by Graham Pierrepoint
It’s the meeting that many have been counting down to – with President-elect of the US, Donald Trump, due to be sworn in as the leader of the country in late January, it makes sense that the new President will need to make a few alliances with some of the existing world leaders. While UK Prime Minister Theresa May has only been in the top job since late 2016, she has cemented herself into her role fairly quickly – and, as a result, she too has had to make new alliances.
In February, May and Trump will meet as the leaders of the UK and US respectively for the first time – as Trump takes over the Oval Office from the outgoing Barack Obama, and as Theresa May begins to lead Britain towards the activation of Article 50 – thus starting the Brexit negotiation procedure – in the coming spring.

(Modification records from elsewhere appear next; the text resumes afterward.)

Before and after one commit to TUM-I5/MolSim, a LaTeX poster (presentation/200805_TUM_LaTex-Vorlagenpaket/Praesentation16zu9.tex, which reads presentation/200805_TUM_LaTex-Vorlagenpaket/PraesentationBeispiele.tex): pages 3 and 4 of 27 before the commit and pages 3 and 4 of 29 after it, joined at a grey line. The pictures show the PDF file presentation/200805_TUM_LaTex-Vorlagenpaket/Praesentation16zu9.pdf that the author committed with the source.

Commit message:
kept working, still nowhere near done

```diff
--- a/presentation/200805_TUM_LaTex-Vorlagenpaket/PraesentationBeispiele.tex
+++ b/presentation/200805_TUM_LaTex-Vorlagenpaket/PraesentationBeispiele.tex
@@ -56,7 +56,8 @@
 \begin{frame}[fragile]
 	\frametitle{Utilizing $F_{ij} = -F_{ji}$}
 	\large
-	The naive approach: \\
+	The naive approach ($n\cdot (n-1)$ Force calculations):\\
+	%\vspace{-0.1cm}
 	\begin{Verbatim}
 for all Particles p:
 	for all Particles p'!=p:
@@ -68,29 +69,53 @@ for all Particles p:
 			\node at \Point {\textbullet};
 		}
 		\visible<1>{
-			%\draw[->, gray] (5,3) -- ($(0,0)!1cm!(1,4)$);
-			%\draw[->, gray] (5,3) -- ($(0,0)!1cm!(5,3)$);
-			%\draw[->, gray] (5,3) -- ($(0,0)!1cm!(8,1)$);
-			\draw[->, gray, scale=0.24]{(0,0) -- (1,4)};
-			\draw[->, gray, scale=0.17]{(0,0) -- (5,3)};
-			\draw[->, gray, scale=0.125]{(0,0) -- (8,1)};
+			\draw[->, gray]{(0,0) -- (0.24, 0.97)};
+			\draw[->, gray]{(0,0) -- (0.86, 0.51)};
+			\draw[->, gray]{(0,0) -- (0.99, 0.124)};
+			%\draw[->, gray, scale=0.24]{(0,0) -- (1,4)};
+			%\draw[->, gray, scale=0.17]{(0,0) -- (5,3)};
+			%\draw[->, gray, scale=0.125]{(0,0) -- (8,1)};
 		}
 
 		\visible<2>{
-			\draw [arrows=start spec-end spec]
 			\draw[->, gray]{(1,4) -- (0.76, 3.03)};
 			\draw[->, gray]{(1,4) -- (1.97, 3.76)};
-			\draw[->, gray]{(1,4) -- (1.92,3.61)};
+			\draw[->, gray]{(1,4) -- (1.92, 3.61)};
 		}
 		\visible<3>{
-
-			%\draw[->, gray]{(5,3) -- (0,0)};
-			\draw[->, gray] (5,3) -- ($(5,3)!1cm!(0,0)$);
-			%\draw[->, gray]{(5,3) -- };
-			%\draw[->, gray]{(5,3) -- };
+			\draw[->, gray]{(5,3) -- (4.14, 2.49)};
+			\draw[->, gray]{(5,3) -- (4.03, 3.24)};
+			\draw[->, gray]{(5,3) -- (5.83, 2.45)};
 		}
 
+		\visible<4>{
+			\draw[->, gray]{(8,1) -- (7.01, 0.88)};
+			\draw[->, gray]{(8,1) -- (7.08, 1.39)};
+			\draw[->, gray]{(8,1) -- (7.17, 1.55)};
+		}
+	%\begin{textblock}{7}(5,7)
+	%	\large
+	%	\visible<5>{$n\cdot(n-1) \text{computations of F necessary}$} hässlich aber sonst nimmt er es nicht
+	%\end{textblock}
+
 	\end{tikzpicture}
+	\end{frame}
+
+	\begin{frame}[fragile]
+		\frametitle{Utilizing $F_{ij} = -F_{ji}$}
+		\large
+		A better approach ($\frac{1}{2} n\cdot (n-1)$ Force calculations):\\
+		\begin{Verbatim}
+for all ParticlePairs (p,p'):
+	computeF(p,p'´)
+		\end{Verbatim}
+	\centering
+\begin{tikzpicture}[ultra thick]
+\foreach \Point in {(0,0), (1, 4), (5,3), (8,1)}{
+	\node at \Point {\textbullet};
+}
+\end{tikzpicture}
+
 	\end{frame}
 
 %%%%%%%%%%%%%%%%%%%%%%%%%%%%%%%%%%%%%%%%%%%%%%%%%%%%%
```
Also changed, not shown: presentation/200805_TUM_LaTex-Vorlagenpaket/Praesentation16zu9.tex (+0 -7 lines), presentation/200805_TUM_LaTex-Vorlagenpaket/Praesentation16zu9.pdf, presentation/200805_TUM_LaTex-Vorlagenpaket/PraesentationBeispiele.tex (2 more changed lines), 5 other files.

Certainly, both figures have attained their positions as a result of considerable shift in predictable politics – May took over the top UK job from David Cameron after the statesman stepped down, which was following the result of the EU referendum last summer. Trump, meanwhile, emerged as the unlikely winner of a battle which many have continued to assert that Hillary Clinton could have won – and as the actual tally of the public vote shows, she more or less did. Indeed, there hasn’t been a polling upset of quite this magnitude since George W Bush beat Al Gore to the punch almost two decades ago.

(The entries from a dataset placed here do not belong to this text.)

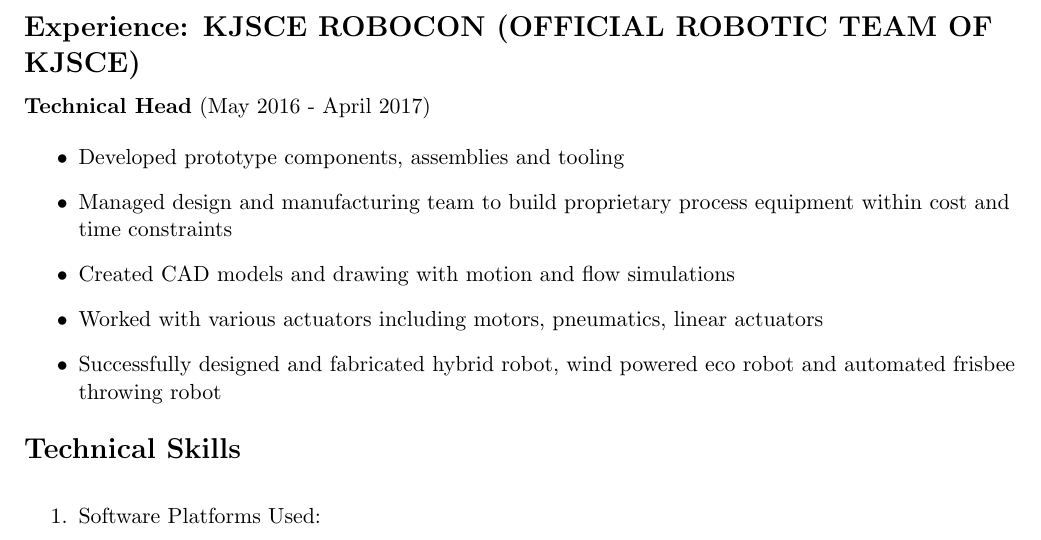
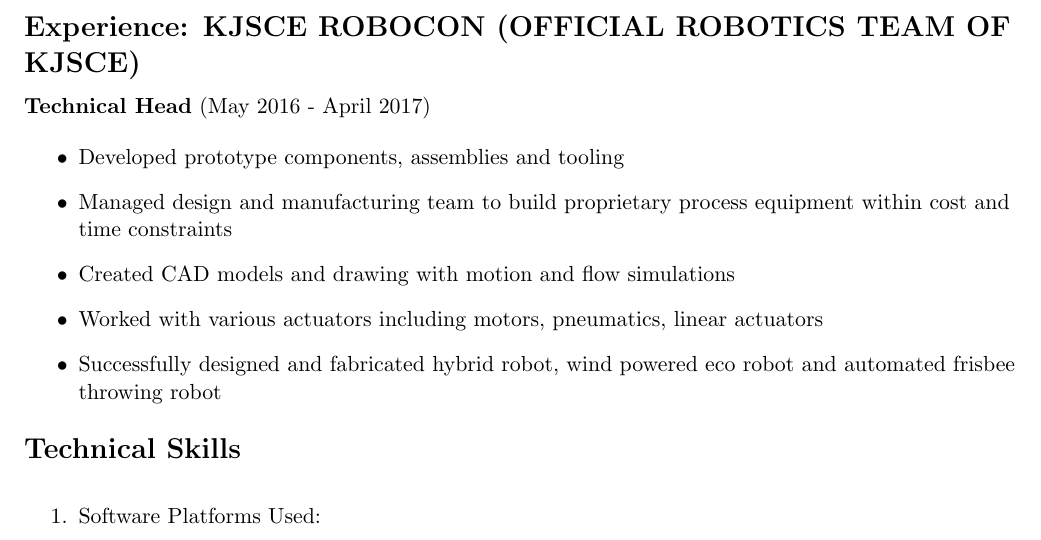
Before and after one commit to slowmachine/abhishekRai_resume, a LaTeX CV (abhishekRai_resume.tex): part of page 2 of 4, cut so that both start at the same text. Compiled offline with pdfLaTeX.

Commit message:
minor changes

```diff
--- a/abhishekRai_resume.tex
+++ b/abhishekRai_resume.tex
@@ -162,7 +162,7 @@
 \textbf{}  \\
 
 %-----------------------Internship and Trainings---------
-\CVSection{Experience: KJSCE ROBOCON (OFFICIAL ROBOTIC TEAM OF KJSCE)}
+\CVSection{Experience: KJSCE ROBOCON (OFFICIAL ROBOTICS TEAM OF KJSCE)}
 \textbf{Technical Head} (May 2016 - April 2017) \\
 
 
```
Also changed, not shown: abhishekRai_resume.pdf, 2 other files.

May is said to be arranging to visit Trump at some point during February, likely both in an attempt to cement a new alliance and to redress the President-elect’s relationship with Nigel Farage, the ex-UKIP leader who has been courting media headlines for some time since the result of the EU referendum. Farage was suggested by Trump as a potentially suitable ambassador from the UK to the US, comments which caused a stir in the British media and provoked comments from many. Farage, however, has since taken on a role as part of LBC Radio’s weeknightly chat show lineup, and is therefore seemingly staying grounded for the time being.
Will May prove to Trump that she is the British voice to pay attention to? Will Trump be able to put some of the fears from UK citizens regarding his impending Presidency to bed? It will all come out in the wash, and we will surely know soon enough.